Then she spit up down the front of my shirt.

Even though I was tired that day, mostly I'm not too sleep deprived. For the past month Adriana has been waking up a little bit more than she used to, but it hasn't too bad. She nearly always goes down at a reasonable hour, and when she wakes up to eat she falls back to sleep immediately. But the real reason I'm so well rested is that after she wakes up in the morning to eat, Brian takes her downstairs and plays with her while he gets ready for work, allowing me to sleep in. And on the days he works from home, I sometimes even manage to sleep until 8:30 or 9, which leaves me rested and full of energy--and in shock as I remember that in my "past life" I was the sort of morning person who slept in until 7:30 on weekends.

Sometimes I think she's waking up more often because she is teething, but so far I can't feel anything through her gums. Sometimes I think it's a "sleep regression" because she's developing new skills, like a couple of weeks ago when she began rolling over. She still only goes back to front, and it involves a lot of wiggling and grunting. The first few times she was unhappily surprised to find herself on her belly, but I'm pretty sure at this point that she's doing it on purpose. She is still fascinated by her own hands, and I laughed yesterday as she moved one back and forth in front of her face, opening and closing her fingers with amazement. She is also reaching for her feet these days, and studying them carefully.

She's very aware of the world around her at this point, the world beyond her own hands and feet. Nursing her anywhere but at home can be a nightmare, as she is too distracted to really eat and spends most of her time pulling away from me to look around. She smiles at strangers in the grocery store, and coos and laughs when they talk to her. She likes toys now, and the touch-and-feel books we have are getting a lot of use. Her favorite toy, though, is the cat, and Adriana is always trying to reach out and touch her. At one point I glanced down at where baby was lying on the floor to see that Cecilia had settled down beside her. I wasn't worried about them, since I was right there, but I clearly wasn't paying enough attention, because a couple of minutes later when I looked, Adriana had grasped the cat's tail (the most fascinating part of her, since it sways back and forth and fits so nicely in a fist) and the cat was looking at me as if to say, "If you don't put an end to this, I will." I quickly released the cat and promised to watch them more carefully together. I think Cecilia will soon learn to steer clear of the baby.
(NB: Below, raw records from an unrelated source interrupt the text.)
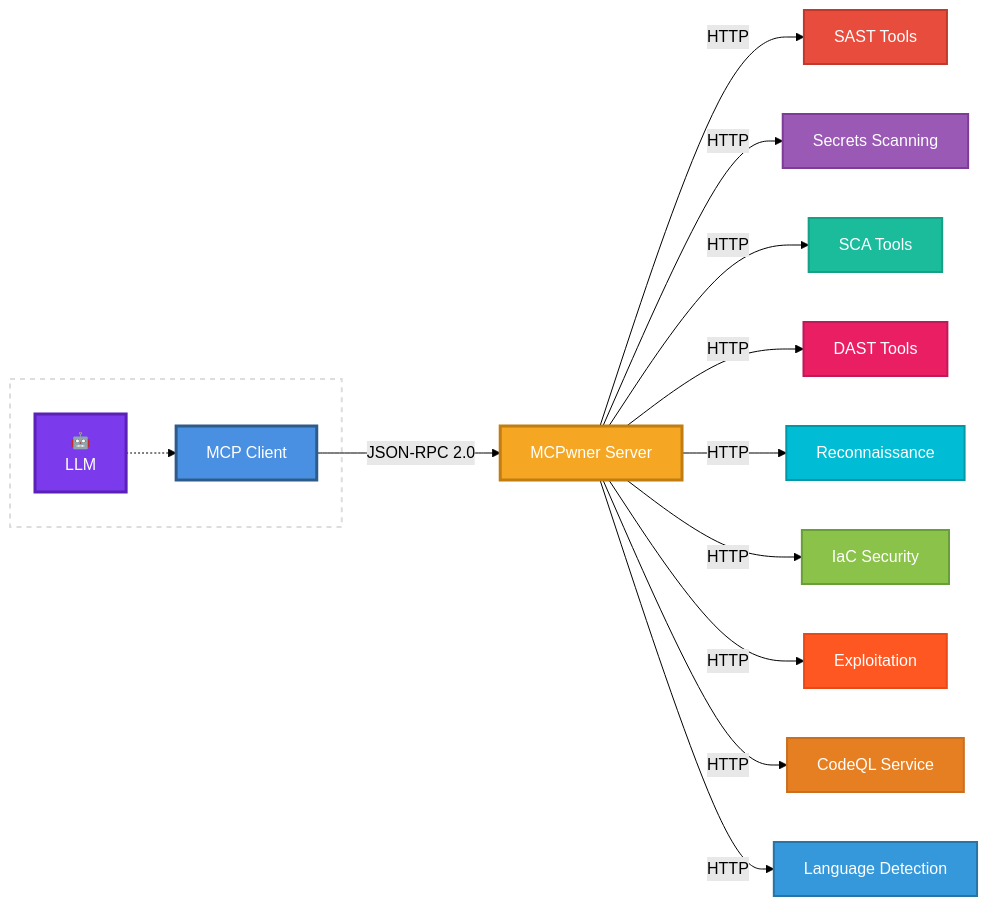
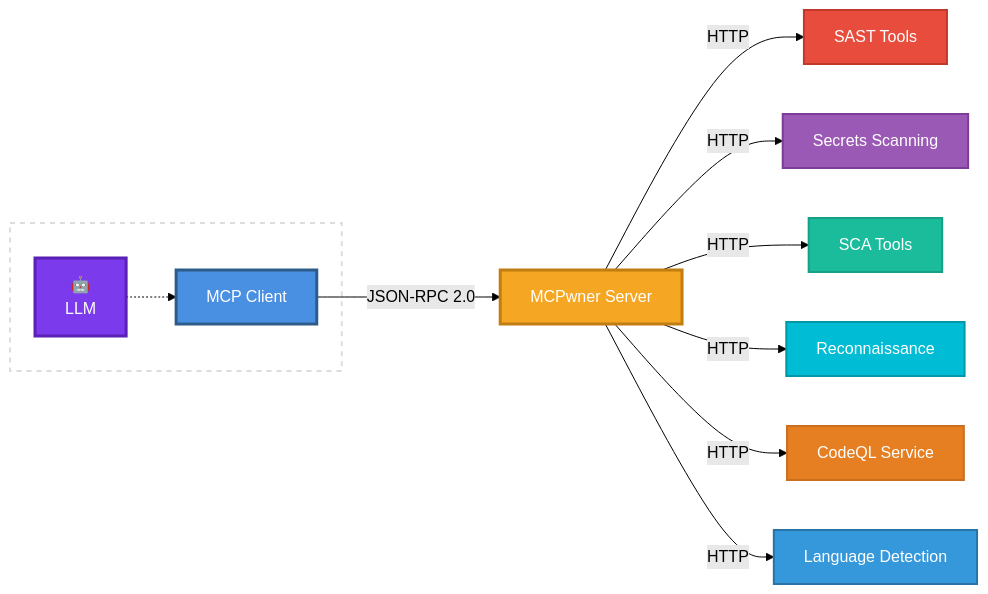
The first of 2 diagrams in README.md (Pigyon/MCPwner), drawn with Mermaid (forest theme) before and after one commit. The commit also changed other lines of this file and 7 other files, not shown here.

````diff
--- a/README.md
+++ b/README.md
@@ -262,45 +266,36 @@
 ```mermaid
 graph LR
     subgraph IDE[" "]
         LLM[🤖<br/>LLM]
         Client[MCP Client]
         LLM -.-> Client
     end
 
     Server[MCPwner Server]
 
     SAST[SAST Tools]
     Secrets[Secrets Scanning]
     SCA[SCA Tools]
-    DAST[DAST Tools]
     Recon[Reconnaissance]
-    IaC[IaC Security]
-    Exploit[Exploitation]
     CodeQL[CodeQL Service]
     Linguist[Language Detection]
 
     Client -->|JSON-RPC 2.0| Server
     Server -->|HTTP| SAST
     Server -->|HTTP| Secrets
     Server -->|HTTP| SCA
-    Server -->|HTTP| DAST
     Server -->|HTTP| Recon
-    Server -->|HTTP| IaC
-    Server -->|HTTP| Exploit
     Server -->|HTTP| CodeQL
     Server -->|HTTP| Linguist
 
     style LLM fill:#7C3AED,stroke:#5B21B6,stroke-width:3px,color:#fff
     style Client fill:#4A90E2,stroke:#2E5C8A,stroke-width:3px,color:#fff
     style Server fill:#F5A623,stroke:#C17D11,stroke-width:3px,color:#fff
     style SAST fill:#E74C3C,stroke:#C0392B,stroke-width:2px,color:#fff
     style Secrets fill:#9B59B6,stroke:#7D3C98,stroke-width:2px,color:#fff
     style SCA fill:#1ABC9C,stroke:#16A085,stroke-width:2px,color:#fff
-    style DAST fill:#E91E63,stroke:#C2185B,stroke-width:2px,color:#fff
     style Recon fill:#00BCD4,stroke:#0097A7,stroke-width:2px,color:#fff
-    style IaC fill:#8BC34A,stroke:#689F38,stroke-width:2px,color:#fff
-    style Exploit fill:#FF5722,stroke:#E64A19,stroke-width:2px,color:#fff
     style CodeQL fill:#E67E22,stroke:#CA6F1E,stroke-width:2px,color:#fff
     style Linguist fill:#3498DB,stroke:#2874A6,stroke-width:2px,color:#fff
     style IDE fill:none,stroke:#ddd,stroke-width:2px,stroke-dasharray: 5 5
 ```
````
It's amazing to me how much she's grown in the past four months. On Monday we'll have a pediatrician visit and I'll get to find out exactly how big this child has gotten, but I think she's about fifteen pounds and probably 26 or 27 inches long. Last week, after a middle-of-the-night diaper blow out that required a "costume change" for both of us, the first sleeper I tried to change Adriana into didn't fit. She had gotten too long and couldn't stretch out her legs. So, over the weekend I went through the box of clothes that I've been waiting for her to grow in to, and picked out most of the "6-9 months" items, and that's what she's been wearing for the past week. I don't know who comes up with these sizes, since I've never met anyone who found that they were accurate.

Our love for her grows faster than she does. That sound horribly corny, but I can't think of a better way to put it. In the first days after her birth, I would look at her and cry because I was so overwhelmed by the strength of my love for her. If someone had told me that my love would only get bigger, I don't think I would have believed them. I've got the crying pretty much under control now. But every day I notice little changes in her. Every day she laughs when I blow raspberries on her belly. Every day I cradle her in my arms as I nurse her and look into her eyes. And I think that everything is just perfect.

Adriana asleep

Adriana asleep

Adriana the Rock Star

Adriana in pink

Thursday, May 10, 2007

Baby's first rally

Today Adriana and I are headed for Capitol Hill, for a nurse-in to support the re-introduction of Congresswoman Maloney's Breastfeeding Promotion Act. You can read about the rally and the legislation here. And if you're in DC, you should join us.